Nov 97 MacTech Online
Volume Number: 13 (1997)
Issue Number: 11
Column Tag: MacTech Online
by Nicholas C. "nick.c" DeMello email@example.com
Shareware: Software In A Bottle
There are three great myths in modern society. One concerns a man named Elvis, another involves a place known as Roswell, and the third is the idea that you can't make money writing shareware. I can't say much about the first two, but shareware is a powerful and effective marketing method. It isn't easy to make a living building shareware products, but many folks do. This month we're going to tour some online resources that you should explore if you intend to make money through shareware.
The Voice Of Experience
One of the first games I remember playing on the Macintosh was called Scarab of RA. It's not surprising that Rick Holzgrafe, the author of that classic shareware product, has something to say about making a great shareware product. Rick's shareware company (Semicolon Software) hosts eight pages of suggestions for aspiring shareware authors. If you're interested in creating shareware, you should read these pages.
Folks who move files to or from a Mac by FTP know who Peter Lewis is. The author of Anarchie and NetPresenz, Peter makes his living as a full time shareware author and few people have better insight into the shareware industry. Peter and Jeremy Nelson have two pages of practical advice for the new shareware author.
A fundamental and controversial issue of shareware authoring is deciding how to encourage your user into paying a shareware fee. While everyone was arguing their opinion on this issue, shareware author Colin Messitt conducted a case study. Colin released a single copy of a shareware program whose installer had a 50% of chance of creating either of two subtly different versions. One version was completely functional, but periodically reminded the user to register. The other version was hobbled in such a way that the user could explore the programs functionality, but not seriously make use of the program until it was registered. Colin found folks registered the hobbled version 5 times more frequently than they did the unrestricted version. Read the details of this study online at shareware.org.
- Rick Holzgrafe's Successful Shareware Pages
- Peter N Lewis & Jeremy Nelson on Writing Shareware for a Living
- "Why do people register shareware?" by Colin Messitt
Support For The Shareware Author

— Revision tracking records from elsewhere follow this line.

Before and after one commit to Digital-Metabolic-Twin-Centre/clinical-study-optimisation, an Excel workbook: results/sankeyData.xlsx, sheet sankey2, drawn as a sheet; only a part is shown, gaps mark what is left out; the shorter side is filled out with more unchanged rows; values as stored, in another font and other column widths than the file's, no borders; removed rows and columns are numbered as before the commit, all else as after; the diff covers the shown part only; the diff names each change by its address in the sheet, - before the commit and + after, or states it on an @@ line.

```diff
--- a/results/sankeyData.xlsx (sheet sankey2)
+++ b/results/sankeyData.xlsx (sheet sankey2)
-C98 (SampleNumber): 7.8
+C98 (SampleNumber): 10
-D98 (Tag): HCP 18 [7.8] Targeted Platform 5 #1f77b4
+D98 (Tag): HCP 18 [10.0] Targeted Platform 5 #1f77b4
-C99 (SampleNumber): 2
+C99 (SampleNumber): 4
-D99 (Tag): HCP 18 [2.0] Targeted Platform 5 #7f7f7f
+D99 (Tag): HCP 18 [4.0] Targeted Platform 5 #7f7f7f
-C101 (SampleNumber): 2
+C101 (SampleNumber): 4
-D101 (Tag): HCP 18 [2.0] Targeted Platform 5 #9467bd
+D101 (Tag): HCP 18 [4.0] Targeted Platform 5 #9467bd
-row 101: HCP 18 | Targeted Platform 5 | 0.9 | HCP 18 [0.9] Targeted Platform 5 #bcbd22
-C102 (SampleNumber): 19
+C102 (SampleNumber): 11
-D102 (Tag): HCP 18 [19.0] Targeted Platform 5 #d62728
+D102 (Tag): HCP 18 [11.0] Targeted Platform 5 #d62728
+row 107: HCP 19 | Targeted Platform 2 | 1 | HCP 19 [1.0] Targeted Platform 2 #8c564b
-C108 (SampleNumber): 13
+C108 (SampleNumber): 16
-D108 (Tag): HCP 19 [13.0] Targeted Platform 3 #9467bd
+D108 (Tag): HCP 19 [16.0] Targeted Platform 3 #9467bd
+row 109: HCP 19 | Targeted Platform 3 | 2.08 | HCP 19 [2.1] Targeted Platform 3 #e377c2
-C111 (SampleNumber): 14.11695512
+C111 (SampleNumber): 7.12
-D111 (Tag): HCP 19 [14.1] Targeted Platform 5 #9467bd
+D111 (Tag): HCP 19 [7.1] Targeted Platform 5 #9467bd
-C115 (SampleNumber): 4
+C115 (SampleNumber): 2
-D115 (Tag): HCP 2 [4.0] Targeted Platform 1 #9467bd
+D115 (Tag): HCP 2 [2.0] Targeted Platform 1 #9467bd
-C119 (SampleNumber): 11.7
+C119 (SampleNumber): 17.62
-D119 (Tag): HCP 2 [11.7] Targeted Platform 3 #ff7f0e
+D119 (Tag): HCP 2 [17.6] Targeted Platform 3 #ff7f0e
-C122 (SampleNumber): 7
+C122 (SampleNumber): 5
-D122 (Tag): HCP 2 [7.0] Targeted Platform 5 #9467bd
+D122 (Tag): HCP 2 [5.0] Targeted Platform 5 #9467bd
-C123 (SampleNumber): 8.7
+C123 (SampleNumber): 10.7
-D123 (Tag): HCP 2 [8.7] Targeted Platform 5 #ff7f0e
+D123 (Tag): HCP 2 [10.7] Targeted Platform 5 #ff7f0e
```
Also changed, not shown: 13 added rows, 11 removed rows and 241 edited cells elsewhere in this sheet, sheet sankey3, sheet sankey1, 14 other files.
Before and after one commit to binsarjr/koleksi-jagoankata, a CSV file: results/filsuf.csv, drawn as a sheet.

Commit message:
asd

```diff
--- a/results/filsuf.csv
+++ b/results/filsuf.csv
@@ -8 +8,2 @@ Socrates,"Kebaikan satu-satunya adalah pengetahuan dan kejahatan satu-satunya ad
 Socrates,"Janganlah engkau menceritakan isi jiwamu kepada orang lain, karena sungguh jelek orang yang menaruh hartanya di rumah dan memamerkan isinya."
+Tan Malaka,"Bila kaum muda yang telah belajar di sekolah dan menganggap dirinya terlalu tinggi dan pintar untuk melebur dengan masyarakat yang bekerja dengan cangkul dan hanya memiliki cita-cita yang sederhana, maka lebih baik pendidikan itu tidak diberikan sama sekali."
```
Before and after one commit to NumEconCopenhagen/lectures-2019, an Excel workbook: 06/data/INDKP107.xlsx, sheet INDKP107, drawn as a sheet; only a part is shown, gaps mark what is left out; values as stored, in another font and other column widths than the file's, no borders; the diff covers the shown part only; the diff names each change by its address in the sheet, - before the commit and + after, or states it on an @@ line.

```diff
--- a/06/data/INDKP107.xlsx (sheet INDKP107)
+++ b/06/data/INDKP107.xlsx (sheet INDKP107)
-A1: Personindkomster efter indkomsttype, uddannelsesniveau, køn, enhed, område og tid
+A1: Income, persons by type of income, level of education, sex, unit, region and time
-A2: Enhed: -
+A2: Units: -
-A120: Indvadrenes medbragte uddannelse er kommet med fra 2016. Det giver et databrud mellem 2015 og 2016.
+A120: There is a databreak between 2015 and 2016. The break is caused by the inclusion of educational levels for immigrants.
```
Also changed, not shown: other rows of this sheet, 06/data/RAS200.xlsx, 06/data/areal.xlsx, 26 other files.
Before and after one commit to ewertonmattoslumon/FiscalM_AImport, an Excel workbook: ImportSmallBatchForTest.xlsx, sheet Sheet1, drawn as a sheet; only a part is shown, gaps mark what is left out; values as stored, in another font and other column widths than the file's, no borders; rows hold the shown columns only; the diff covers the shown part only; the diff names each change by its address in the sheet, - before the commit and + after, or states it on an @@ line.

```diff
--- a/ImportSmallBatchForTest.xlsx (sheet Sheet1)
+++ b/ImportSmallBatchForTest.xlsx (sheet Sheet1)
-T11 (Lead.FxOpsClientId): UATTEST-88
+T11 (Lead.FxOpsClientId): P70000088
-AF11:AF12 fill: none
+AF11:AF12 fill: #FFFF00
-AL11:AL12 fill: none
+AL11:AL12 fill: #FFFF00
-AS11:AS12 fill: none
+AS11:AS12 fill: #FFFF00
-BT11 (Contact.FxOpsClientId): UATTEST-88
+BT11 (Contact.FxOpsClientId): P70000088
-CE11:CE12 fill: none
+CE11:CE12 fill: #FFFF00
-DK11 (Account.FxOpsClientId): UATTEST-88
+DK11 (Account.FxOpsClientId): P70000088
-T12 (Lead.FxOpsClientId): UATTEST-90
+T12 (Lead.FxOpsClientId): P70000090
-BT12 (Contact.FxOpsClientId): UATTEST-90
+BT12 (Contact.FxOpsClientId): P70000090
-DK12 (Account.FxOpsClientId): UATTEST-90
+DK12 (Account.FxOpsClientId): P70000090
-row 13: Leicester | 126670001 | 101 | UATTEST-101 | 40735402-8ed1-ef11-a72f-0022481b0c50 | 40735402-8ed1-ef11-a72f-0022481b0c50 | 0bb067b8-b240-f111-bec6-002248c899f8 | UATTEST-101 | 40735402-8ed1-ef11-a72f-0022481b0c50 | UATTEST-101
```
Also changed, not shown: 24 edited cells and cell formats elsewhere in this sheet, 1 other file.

Possibly the most impressive track record in shareware development belongs to Andrew Welch. For three years Andrew published shareware products under the aegis "Ambrosia." In November of 1992 he released the game Maelstrom, which won MacUser's 1993 Best Shareware Game award. Then, in August of 1993 Andrew founded Ambrosia Software, Inc. which has become one of the most successful Mac OS shareware companies to date. Today, Ambrosia not only offers a variety of award winning games (Chiral, Apeiron, and many more), but they offer the possibility of partnering their considerable experience and resources with new shareware authors and artists. Check out the Ambrosia "TechWorks" pages for the details
Kagi is a payment processing service, that allows any shareware author to enjoy the luxury of having their own registration department. For a modest percentage of your shareware fees, Kagi will supply you with a registration program (written by Peter Lewis) for distribution with your product. The program allows users to register your shareware electronically, through the mail, or via a web site (payment by US check, money order, Visa, Mastercard, American Express, or cash). Kagi will handle all the registration issues then send you a single check and a detailed registration report each month. If you are at all serious about shareware, consider Kagi.
A number of shareware associations offer support to shareware authors. The most prominent of these, the Association of Shareware Professionals, also hosts a short FAQ about shareware distribution. If you do nothing else, read the ASP's answer to the question "What is shareware?"
- Ambrosia's Invitation to Shareware Authors
- The Association of Shareware Professionals
- The Shareware FAQ, by Mitchell Friedman
- The Elite Shareware Author's Group
- The Shareware Authors Network
These and other links are available from the MacTech Online web pages www.mactech.com/online/